While the majority of grapes that are cultivated for the production of white wine are classified as ‘white grapes’, in reality these grapes contain varying levels of color on the skins. Therefore, most ‘white grapes’ in fact show colors of green, yellow, straw and in the case of Pinot Gris (Grigio) greyish-pink.
Typically, here’s how wine is made: grapes are crushed and the juice is pressed to start becoming wine. White wine is made by limiting the contact between the grape’s juice and its skins and seeds. Red wine, on the other hand, is made from red grapes that are crushed so the juice can sit on the skins deliberately for several weeks to pick up color and tannin.
After the white wine grapes have been harvested, they are most often removed from the stems, crushed, and pressed. This process separates the clear juice from the stems and skins while ensuring that minimal color and other compounds have been extracted prior to fermentation.
In some cases, a winemaker may choose to allow some juice to skin contact, or press the whole clusters of grapes without employing the processes of crushing or de-stemming.
Not all grapes used for white wine production lack color or pigmentation in the skins.

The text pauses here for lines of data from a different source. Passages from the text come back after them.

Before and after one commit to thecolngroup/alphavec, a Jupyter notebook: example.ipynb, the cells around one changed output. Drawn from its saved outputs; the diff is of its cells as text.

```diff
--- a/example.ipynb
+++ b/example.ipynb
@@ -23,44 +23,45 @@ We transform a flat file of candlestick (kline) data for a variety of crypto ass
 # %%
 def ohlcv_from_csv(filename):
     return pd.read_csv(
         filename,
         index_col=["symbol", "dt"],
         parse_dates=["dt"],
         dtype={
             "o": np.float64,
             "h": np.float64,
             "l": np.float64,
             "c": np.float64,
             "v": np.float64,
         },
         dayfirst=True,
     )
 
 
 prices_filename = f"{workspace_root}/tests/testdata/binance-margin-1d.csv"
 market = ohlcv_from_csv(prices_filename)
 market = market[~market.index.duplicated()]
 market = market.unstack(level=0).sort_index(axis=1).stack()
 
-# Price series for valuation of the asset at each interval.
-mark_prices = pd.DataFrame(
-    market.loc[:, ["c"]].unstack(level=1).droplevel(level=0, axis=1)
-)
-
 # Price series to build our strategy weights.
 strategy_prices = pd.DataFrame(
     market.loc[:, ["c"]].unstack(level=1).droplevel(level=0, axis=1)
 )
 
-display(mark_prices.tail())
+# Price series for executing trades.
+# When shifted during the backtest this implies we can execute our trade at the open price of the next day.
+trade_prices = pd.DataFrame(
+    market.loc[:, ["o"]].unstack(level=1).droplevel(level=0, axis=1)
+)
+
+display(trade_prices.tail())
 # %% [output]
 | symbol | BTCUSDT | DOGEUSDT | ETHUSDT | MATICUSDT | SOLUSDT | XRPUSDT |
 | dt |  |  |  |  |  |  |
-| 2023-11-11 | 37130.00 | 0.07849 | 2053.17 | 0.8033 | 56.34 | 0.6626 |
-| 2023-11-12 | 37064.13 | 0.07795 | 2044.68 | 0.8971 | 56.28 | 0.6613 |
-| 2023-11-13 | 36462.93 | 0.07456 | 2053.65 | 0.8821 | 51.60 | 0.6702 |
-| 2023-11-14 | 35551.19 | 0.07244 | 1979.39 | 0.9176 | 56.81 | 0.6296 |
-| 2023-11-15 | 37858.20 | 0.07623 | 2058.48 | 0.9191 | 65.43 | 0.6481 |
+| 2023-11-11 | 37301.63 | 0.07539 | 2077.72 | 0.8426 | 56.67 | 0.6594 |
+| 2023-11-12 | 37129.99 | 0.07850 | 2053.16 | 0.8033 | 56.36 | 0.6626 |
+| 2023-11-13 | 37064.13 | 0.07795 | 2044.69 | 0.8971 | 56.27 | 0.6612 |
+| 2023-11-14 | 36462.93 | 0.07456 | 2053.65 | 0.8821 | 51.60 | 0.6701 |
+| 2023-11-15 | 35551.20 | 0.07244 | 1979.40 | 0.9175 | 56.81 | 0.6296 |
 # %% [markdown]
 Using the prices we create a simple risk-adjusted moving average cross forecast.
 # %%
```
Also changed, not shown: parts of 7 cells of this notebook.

In fact, two of the most recognizable grape varieties in the market today produce white wines from grapes with light red or fully red skin color on the ripe grapes.
Pinot Noir, a red grape, which produces some of the finest wines in Burgundy, California and Oregon, is of tremendous importance in the wines of Champagne in which it is most often encountered in Blanc de Noirs Champagne. The term Blanc de Noirs or white wine that is produced from black (red) grapes is most often produced from Pinot Noir and the lesser-known Pinot Meunier grapes, both of which are dark skinned grape varieties. Pinot Gris (Grigio) is another dark skinned grape variety that is used to produce the well-known still white wines from Alsace and Italy.
Once the grapes for white wine have been pressed, a period of time passes in which the juice is allowed to settle. During this phase, any solids that were in the juice after pressing will gradually settle at the bottom of the tank. The resulting juice on the top of these solids is therefore clear and will be transferred to another tank or vessel for fermentation. This process, in which the clear juice is removed from the solids in the bottom of tank is known as racking and will be performed a number of times over the course of fermentation and aging.
With the clear juice now free of the majority of solid matter, the process of fermentation will occur. Through the introduction of native or cultured yeasts, the sugars in the white juice will become the intake necessary for the yeasts strains to become active. During this activity, the process of fermentation will convert the sugars into carbon dioxide, heat and alcohol.
Typically the process of fermentation for white wine is done over a longer period of time than what is necessary for red wine fermentation. The longer duration of time is due to the need to keep the fermenting juice at a cool temperature in order to keep the juice from spoiling. White juice lacks the natural preservatives found in the skins of the grape and therefore the juice is more prone to oxidation and browning. Keeping the juice at a cool temperature helps protect against spoilage, but keeps the vigor of the yeasts low and therefore the fermentation process takes a longer period of time.
Once fermentation is complete, the juice contains alcohol and therefore is considered to be wine. Additional aging is at the discretion of the winemaker and most wines produced will undergo additional tank and/or barrel aging prior to bottling. During the aging process, the winemaker may choose to employ a number of techniques that will add complexity to the finished wine.
One of the more common aging practices for white wines is the process of Battonage. This is the stirring of the broken down yeast cells known as lees, into the wine. This is done periodically over the course of aging and often results in creamy, nutty characteristics in the wine that can be described as flavors similar to blanched almonds and bread dough.
Some white wines, more often Chardonnay than other white varieties, will undergo barrel aging in small barriques. Barriques are typically 225 liters in size and impart a range of flavors in the wine. Producers can choose to use these oak barrels to impart additional flavors reminiscent of buttered toast, vanilla and honey.
After the aging process is complete, white wines often go through the process of cold stabilization, in which tartaric acid is removed from the wine by keeping the temperature consistently low for a number of days. The winemaker may also choose to fine or filter the wine before bottling, as well as add additional sulfur to the wine in order to guarantee a sound product once the wine has been bottled.
These decisions are often solely the discretion of the winemaker and a growing number of white wine producers rarely fine, filter, cold stabilize and use additional sulfur, although the overall percentage of winemakers doing this is relatively low. A growing trend is to seal white wines meant for youthful consumption using Stelvin or Screw Cap enclosures. These types of enclosures guarantee against cork taint or TCA, a bacteria that is transmitted from cork bark used to seal wines into the wine itself. In addition to securing the wine from cork taint, screw cap enclosures allow for easy opening before consumption, although the perception of a lack of quality in the wines sealed this way still exists with a number of consumers today.